How to Identify Your Bad Financial Habits

One day you might come to the sudden realization: I’m not where I want to be financially.

Perhaps you thought you would’ve paid off your debt by now, or maybe you think you should be closer to buying a home. Most of us set financial goals for ourselves, but reaching these goals is much easier said than done. Several factors can slow down or hinder progress, and often times, we don’t reach goals because bad money habits hold us back.

Revamping your personal finances is one way to get back on track. But before you can do this, you have to identify your bad financial habits.

1. Track your spending to see why you don’t have extra money

Reaching many financial goals requires disposable income. If you earn a decent salary, yet never have extra cash, this can say a lot about your budgeting habits. The first step to identifying bad financial habits is tracking your spending.

For an entire month, write down everything you purchase or save receipts. This includes purchases for groceries, entertainment and miscellaneous expenses. At the end of the month, review your spending patterns. A self-evaluation might be the epiphany you need. For example, you may realize that you’re spending a large percentage of your disposable income eating out, or maybe you have a bad habit of impulse shopping and buying things you don’t need. Both habits can make it seem like you never have money. But the real issue isn’t lack of money, but rather you’re spending money on the wrong things.
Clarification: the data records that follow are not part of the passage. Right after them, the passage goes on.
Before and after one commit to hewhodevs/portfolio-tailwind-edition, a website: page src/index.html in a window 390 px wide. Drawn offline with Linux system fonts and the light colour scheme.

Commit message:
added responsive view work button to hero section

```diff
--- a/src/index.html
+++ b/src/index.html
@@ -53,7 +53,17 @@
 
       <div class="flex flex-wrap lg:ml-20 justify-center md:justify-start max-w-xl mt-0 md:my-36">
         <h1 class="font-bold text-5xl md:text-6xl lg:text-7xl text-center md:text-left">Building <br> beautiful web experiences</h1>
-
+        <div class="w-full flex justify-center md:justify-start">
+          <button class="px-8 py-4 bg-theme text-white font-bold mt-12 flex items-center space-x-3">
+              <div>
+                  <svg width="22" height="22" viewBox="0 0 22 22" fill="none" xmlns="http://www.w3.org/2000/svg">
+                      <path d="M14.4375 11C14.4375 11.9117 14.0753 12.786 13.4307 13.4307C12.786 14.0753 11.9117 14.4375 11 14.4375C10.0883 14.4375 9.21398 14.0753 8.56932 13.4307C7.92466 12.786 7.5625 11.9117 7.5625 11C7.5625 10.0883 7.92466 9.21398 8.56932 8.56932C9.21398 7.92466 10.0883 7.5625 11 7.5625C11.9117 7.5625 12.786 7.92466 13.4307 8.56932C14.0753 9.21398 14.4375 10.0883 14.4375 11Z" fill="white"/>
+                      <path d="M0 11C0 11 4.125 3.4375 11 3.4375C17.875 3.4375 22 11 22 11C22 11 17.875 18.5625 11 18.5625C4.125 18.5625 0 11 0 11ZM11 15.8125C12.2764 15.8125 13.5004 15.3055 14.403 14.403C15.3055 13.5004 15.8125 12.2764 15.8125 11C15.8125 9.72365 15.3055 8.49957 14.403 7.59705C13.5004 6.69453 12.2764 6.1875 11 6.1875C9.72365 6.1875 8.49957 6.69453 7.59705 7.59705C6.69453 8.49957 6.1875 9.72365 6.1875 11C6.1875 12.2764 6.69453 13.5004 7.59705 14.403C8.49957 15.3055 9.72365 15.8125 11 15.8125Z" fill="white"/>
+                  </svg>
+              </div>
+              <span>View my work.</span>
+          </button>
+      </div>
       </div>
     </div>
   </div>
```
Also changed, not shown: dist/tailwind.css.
2. Observe how others manage their money

If you’re always broke and you don’t know why, take a lesson from your friends or relatives. If you know someone who’s financial savvy, observe this person, ask questions and learn their secrets.
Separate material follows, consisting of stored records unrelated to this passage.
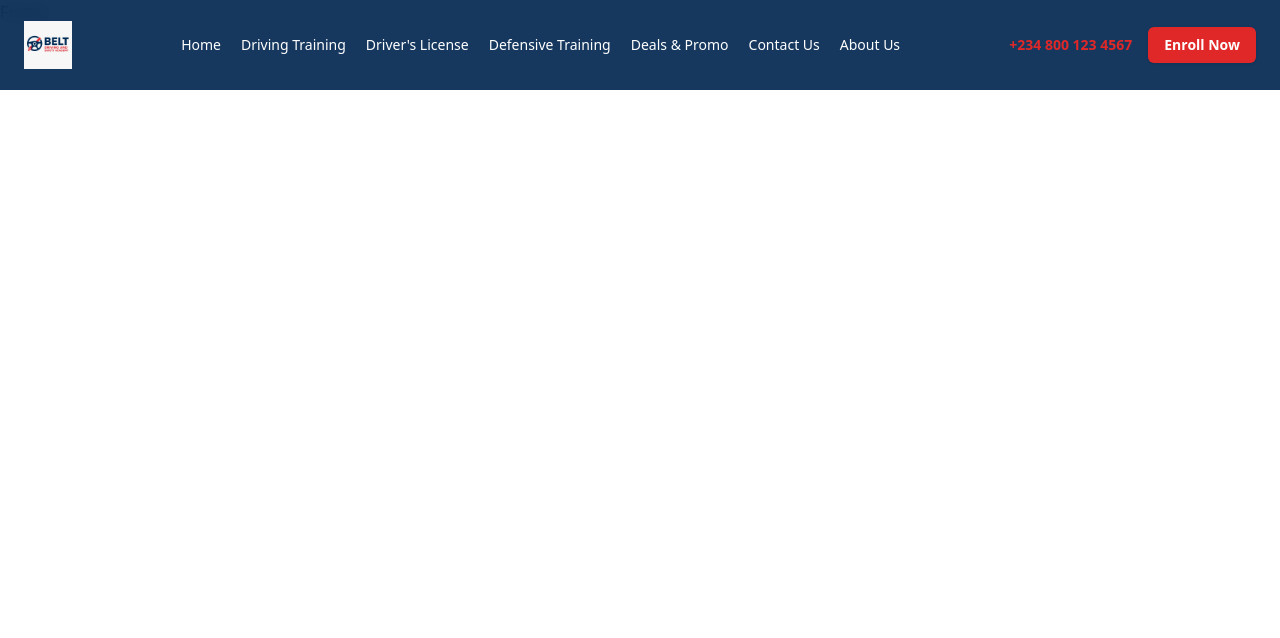
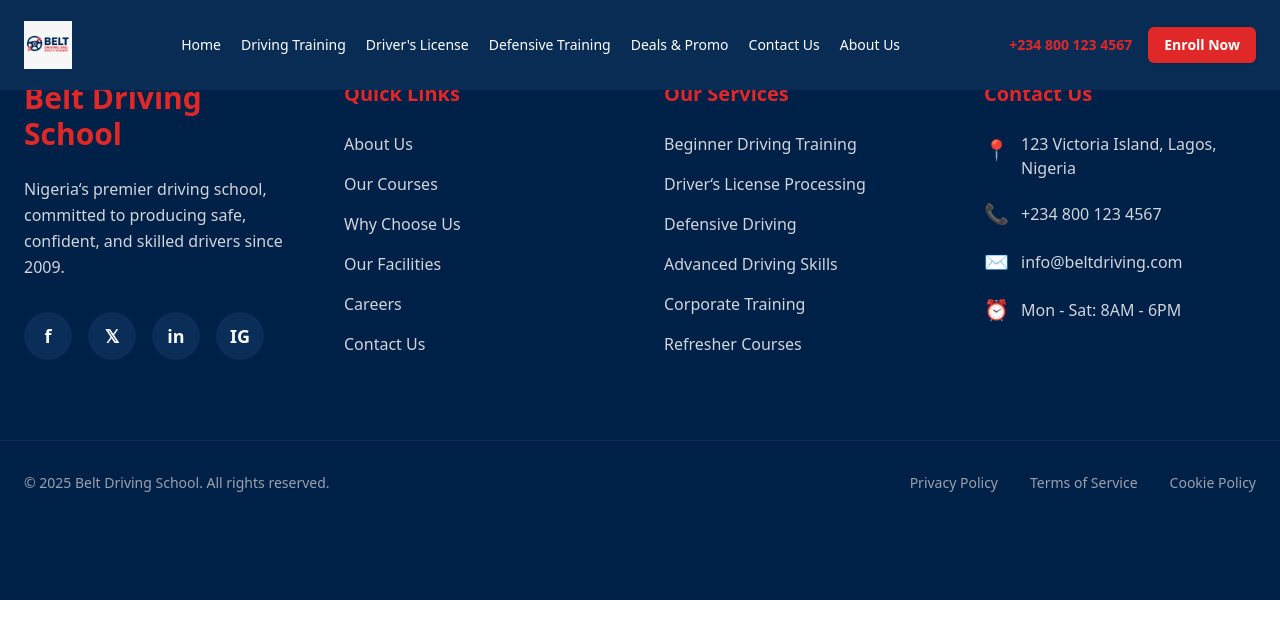
Before and after one commit to palitocity/Belt-Driving-School, a Next.js app: page /layouts/Homelayouts in a window 1280 px wide. Shown: the top 638 px of the page. Built offline with nearby package versions, Linux system fonts and the light colour scheme.

Commit message:
new change on footer and hero...

```diff
--- a/src/pages/(components)/Footer.tsx
+++ b/src/pages/(components)/Footer.tsx
@@ -1,7 +1,232 @@
 import React from "react";
 
 const Footer = () => {
-  return <div>Footer</div>;
+  return (
+    <footer className="bg-[#002147] text-white min-h-[600px]">
+      {/* Main Footer Content */}
+      <div className="max-w-7xl mx-auto px-6 py-20">
+        <div className="grid grid-cols-1 md:grid-cols-2 lg:grid-cols-4 gap-12">
+          {/* Company Info */}
+          <div>
+            <h3 className="text-3xl font-bold text-[#E02828] mb-6">
+              Belt Driving School
+            </h3>
+            <p className="text-gray-300 mb-8 leading-relaxed text-base">
+              Nigeria&lsquo;s premier driving school, committed to producing
+              safe, confident, and skilled drivers since 2009.
+            </p>
+            <div className="flex gap-4">
+              <a
+                href="#"
+                className="w-12 h-12 bg-[#0A2E57] rounded-full flex items-center justify-center hover:bg-[#E02828] hover:scale-110 transition-all duration-300"
+              >
+                <span className="font-bold text-lg">f</span>
+              </a>
+              <a
+                href="#"
+                className="w-12 h-12 bg-[#0A2E57] rounded-full flex items-center justify-center hover:bg-[#E02828] hover:scale-110 transition-all duration-300"
+              >
+                <span className="font-bold text-lg">𝕏</span>
+              </a>
+              <a
+                href="#"
+                className="w-12 h-12 bg-[#0A2E57] rounded-full flex items-center justify-center hover:bg-[#E02828] hover:scale-110 transition-all duration-300"
+              >
+                <span className="font-bold text-lg">in</span>
+              </a>
+              <a
+                href="#"
+                className="w-12 h-12 bg-[#0A2E57] rounded-full flex items-center justify-center hover:bg-[#E02828] hover:scale-110 transition-all duration-300"
+              >
+                <span className="font-bold text-lg">IG</span>
+              </a>
+            </div>
+          </div>
+
+          {/* Quick Links */}
+          <div>
+            <h4 className="text-xl font-bold text-[#E02828] mb-6">
+              Quick Links
+            </h4>
+            <ul className="space-y-4">
+              <li>
+                <a
+                  href="#"
+                  className="text-gray-300 hover:text-[#E02828] hover:pl-2 transition-all duration-200"
+                >
+                  About Us
+                </a>
+              </li>
+              <li>
+                <a
+                  href="#"
+                  className="text-gray-300 hover:text-[#E02828] hover:pl-2 transition-all duration-200"
+                >
+                  Our Courses
+                </a>
+              </li>
+              <li>
+                <a
+                  href="#"
+                  className="text-gray-300 hover:text-[#E02828] hover:pl-2 transition-all duration-200"
+                >
+                  Why Choose Us
+                </a>
+              </li>
+              <li>
+                <a
+                  href="#"
+                  className="text-gray-300 hover:text-[#E02828] hover:pl-2 transition-all duration-200"
+                >
+                  Our Facilities
+                </a>
+              </li>
+              <li>
+                <a
+                  href="#"
+                  className="text-gray-300 hover:text-[#E02828] hover:pl-2 transition-all duration-200"
+                >
+                  Careers
+                </a>
+              </li>
+              <li>
+                <a
+                  href="#"
+                  className="text-gray-300 hover:text-[#E02828] hover:pl-2 transition-all duration-200"
+                >
+                  Contact Us
+                </a>
+              </li>
+            </ul>
+          </div>
+
+          {/* Services */}
+          <div>
+            <h4 className="text-xl font-bold text-[#E02828] mb-6">
+              Our Services
+            </h4>
+            <ul className="space-y-4">
+              <li>
+                <a
+                  href="#"
+                  className="text-gray-300 hover:text-[#E02828] hover:pl-2 transition-all duration-200"
+                >
+                  Beginner Driving Training
+                </a>
+              </li>
+              <li>
+                <a
+                  href="#"
+                  className="text-gray-300 hover:text-[#E02828] hover:pl-2 transition-all duration-200"
+                >
+                  Driver&lsquo;s License Processing
+                </a>
+              </li>
+              <li>
+                <a
+                  href="#"
+                  className="text-gray-300 hover:text-[#E02828] hover:pl-2 transition-all duration-200"
+                >
+                  Defensive Driving
+                </a>
+              </li>
+              <li>
+                <a
+                  href="#"
+                  className="text-gray-300 hover:text-[#E02828] hover:pl-2 transition-all duration-200"
+                >
+                  Advanced Driving Skills
+                </a>
+              </li>
+              <li>
+                <a
+                  href="#"
+                  className="text-gray-300 hover:text-[#E02828] hover:pl-2 transition-all duration-200"
+                >
+                  Corporate Training
+                </a>
+              </li>
+              <li>
+                <a
+                  href="#"
+                  className="text-gray-300 hover:text-[#E02828] hover:pl-2 transition-all duration-200"
+                >
+                  Refresher Courses
+                </a>
+              </li>
+            </ul>
+          </div>
+
+          {/* Contact Info */}
+          <div>
+            <h4 className="text-xl font-bold text-[#E02828] mb-6">
+              Contact Us
+            </h4>
+            <ul className="space-y-5 text-gray-300">
+              <li className="flex items-start gap-3">
+                <span className="text-[#E02828] mt-1 text-xl">📍</span>
+                <span>123 Victoria Island, Lagos, Nigeria</span>
+              </li>
+              <li className="flex items-center gap-3">
+                <span className="text-[#E02828] text-xl">📞</span>
+                <a
+                  href="tel:+2348001234567"
+                  className="hover:text-[#E02828] transition-colors duration-200"
+                >
+                  +234 800 123 4567
+                </a>
+              </li>
+              <li className="flex items-center gap-3">
+                <span className="text-[#E02828] text-xl">✉️</span>
+                <a
+                  href="mailto:info@beltdriving.com"
+                  className="hover:text-[#E02828] transition-colors duration-200"
+                >
+                  info@beltdriving.com
+                </a>
+              </li>
+              <li className="flex items-center gap-3">
+                <span className="text-[#E02828] text-xl">⏰</span>
+                <span>Mon - Sat: 8AM - 6PM</span>
+              </li>
+            </ul>
+          </div>
+        </div>
+      </div>
+
+      {/* Bottom Bar */}
+      <div className="border-t border-[#0A2E57]">
+        <div className="max-w-7xl mx-auto px-6 py-8">
+          <div className="flex flex-col md:flex-row justify-between items-center gap-4">
+            <p className="text-gray-400 text-sm">
+              © {new Date().getFullYear()} Belt Driving School. All rights
+              reserved.
+            </p>
+            <div className="flex gap-8 text-sm">
+              <a
+                href="#"
+                className="text-gray-400 hover:text-[#E02828] transition-colors duration-200"
+              >
+                Privacy Policy
+              </a>
+              <a
+                href="#"
+                className="text-gray-400 hover:text-[#E02828] transition-colors duration-200"
+              >
+                Terms of Service
+              </a>
+              <a
+                href="#"
+                className="text-gray-400 hover:text-[#E02828] transition-colors duration-200"
+              >
+                Cookie Policy
+              </a>
+            </div>
+          </div>
+        </div>
+      </div>
+    </footer>
+  );
 };
 
 export default Footer;
--- a/src/pages/(components)/Hero.tsx
+++ b/src/pages/(components)/Hero.tsx
@@ -45,7 +45,7 @@ const Hero = () => {
   ];
 
   return (
-    <section className="relative w-full h-[120vh] mt-[90px]">
+    <section className="relative w-full md:h-[110vh] h-[160vh]  mt-[90px]">
       <Swiper
         modules={[Autoplay, Pagination]}
         autoplay={{ delay: 5000, disableOnInteraction: false }}
--- a/src/pages/(components)/OurCertificate.tsx
+++ b/src/pages/(components)/OurCertificate.tsx
@@ -11,8 +11,8 @@ const Certificates = () => {
         <p className="text-gray-600 mb-10">
           At Belt Driving School, every successful student receives a
           certificate of completion, proving competence and readiness for the
-          road. In addition, we guide you through processing your driver's
-          license to make sure you're fully road-legal.
+          road. In addition, we guide you through processing your driver&lsquo;s
+          license to make sure you&lsquo;re fully road-legal.
         </p>
 
         <div className="grid gap-8 md:grid-cols-2">
@@ -32,10 +32,10 @@ const Certificates = () => {
             <CheckCircleIcon className="h-10 w-10 text-green-600" />
             <div className="text-left">
               <h4 className="font-semibold text-gray-800">
-                Driver's License Support
+                Driver&lsquo;s License Support
               </h4>
               <p className="text-sm text-gray-600">
-                We assist in processing your driver's license quickly and
+                We assist in processing your driver&apos;s license quickly and
                 hassle-free.
               </p>
             </div>
```
Also changed, not shown: src/pages/(components)/Homepage.tsx (+8 -9 lines), 1 other file (tests, documents, lock files or other folders).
This person might be depositing 10% of his or her pay into savings each pay period. Do you do this? Or this person may save up for months or years to buy an item, rather than going into debt. Do you do this?

Observing how others manage their money can reveal a few of your bad habits. For example, you might ignore feeding your savings account, but instead spend money on things you don’t need. And rather than exercise financial patience and save up, you might use a credit card for items you can’t afford.

3. Observe how your children manage money

You can also learn a lot about your bad financial habits by observing your children.

Children -- whether young or adults -- typically imitate the financial habits of their parents. So, if your children can’t budget their money, or they’re always spending money on things they don’t need and they don’t see the importance of paying bills on time, take a long hard look at yourself. Did they learn these lessons from you?

4. Get a financial advisor

Working with a financial advisor can point you in the right direction. A financial advisor can help in every aspect of personal finance, from saving money to buying life insurance. It’s their job to dig deep into your situation, listen to your concerns and offer suggestions to help you overcome bad financial habits.

Identifying bad money habits is one of the first steps to improving your personal finances. After making changes to the way you spend money, you may enjoy more disposable income -- which puts you closer to reaching financial goals, such as saving for a house and paying off debt.


Photo Credit: Flickr